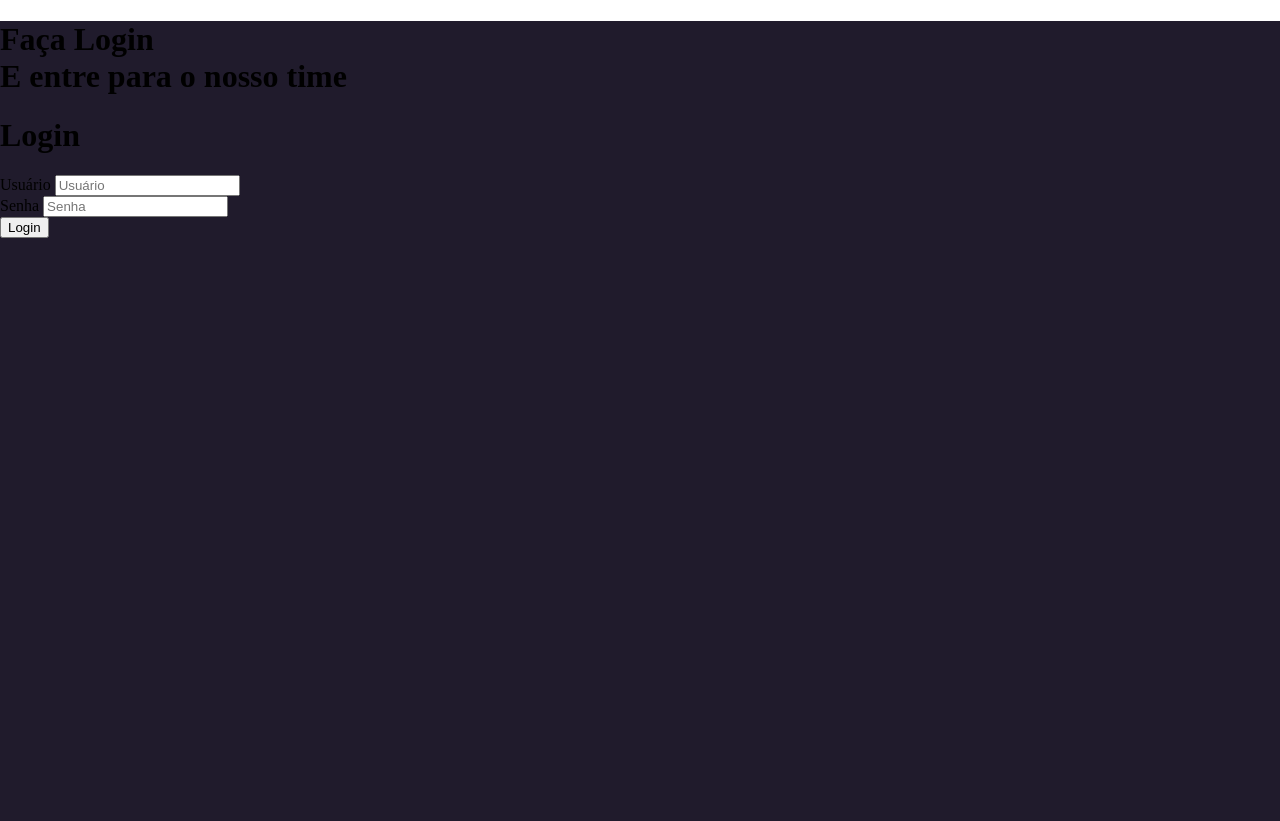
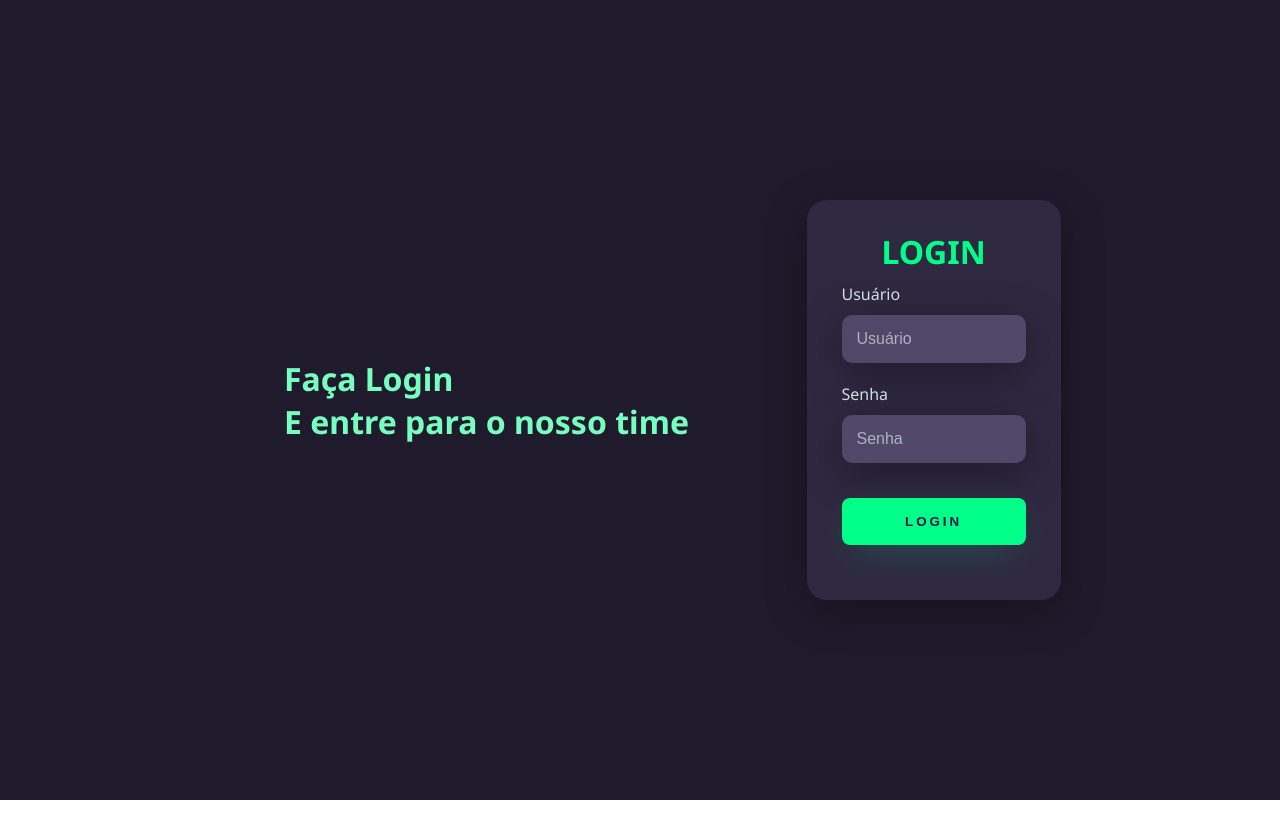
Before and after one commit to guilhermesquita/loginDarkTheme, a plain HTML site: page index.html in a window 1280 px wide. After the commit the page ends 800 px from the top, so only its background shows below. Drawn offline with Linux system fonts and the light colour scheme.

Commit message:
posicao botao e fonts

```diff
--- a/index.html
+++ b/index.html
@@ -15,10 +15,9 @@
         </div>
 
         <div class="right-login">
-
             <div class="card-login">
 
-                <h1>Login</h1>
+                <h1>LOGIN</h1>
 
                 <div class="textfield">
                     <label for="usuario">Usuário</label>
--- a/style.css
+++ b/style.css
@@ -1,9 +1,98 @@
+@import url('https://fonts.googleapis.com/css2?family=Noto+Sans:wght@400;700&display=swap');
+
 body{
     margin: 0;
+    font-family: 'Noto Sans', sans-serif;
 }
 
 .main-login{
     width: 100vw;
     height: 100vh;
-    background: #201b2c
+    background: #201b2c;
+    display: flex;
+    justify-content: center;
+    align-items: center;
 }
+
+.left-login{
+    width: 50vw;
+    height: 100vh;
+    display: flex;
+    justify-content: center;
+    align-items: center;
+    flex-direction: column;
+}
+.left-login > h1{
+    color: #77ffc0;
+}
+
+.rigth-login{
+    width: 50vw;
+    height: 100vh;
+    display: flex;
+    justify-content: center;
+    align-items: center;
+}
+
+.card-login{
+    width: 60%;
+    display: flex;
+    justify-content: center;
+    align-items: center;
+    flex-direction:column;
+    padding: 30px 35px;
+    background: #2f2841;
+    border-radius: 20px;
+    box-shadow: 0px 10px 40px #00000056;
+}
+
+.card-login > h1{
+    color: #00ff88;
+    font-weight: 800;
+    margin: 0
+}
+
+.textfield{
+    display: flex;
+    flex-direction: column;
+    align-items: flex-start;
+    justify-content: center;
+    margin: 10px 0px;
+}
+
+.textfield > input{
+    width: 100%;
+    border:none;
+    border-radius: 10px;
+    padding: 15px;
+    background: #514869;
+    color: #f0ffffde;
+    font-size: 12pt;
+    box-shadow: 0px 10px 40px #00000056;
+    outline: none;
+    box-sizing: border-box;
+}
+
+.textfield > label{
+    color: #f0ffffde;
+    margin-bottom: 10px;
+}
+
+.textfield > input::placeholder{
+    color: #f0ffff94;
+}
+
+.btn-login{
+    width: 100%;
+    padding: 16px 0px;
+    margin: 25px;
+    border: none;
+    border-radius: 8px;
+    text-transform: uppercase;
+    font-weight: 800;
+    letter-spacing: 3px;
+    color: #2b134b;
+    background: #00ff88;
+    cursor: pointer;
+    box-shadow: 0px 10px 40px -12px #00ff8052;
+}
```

┄┄┄┄┄┄┄┄┄┄┄┄┄┄┄┄┄┄┄┄

* ASSIGNMENT
When the word "index" occurs in a line above, list that line.

* ANSWER BOX
Before and after one commit to guilhermesquita/loginDarkTheme, a plain HTML site: page index.html in a window 1280 px wide. After the commit the page ends 800 px from the top, so only its background shows below. Drawn offline with Linux system fonts and the light colour scheme.
--- a/index.html
+++ b/index.html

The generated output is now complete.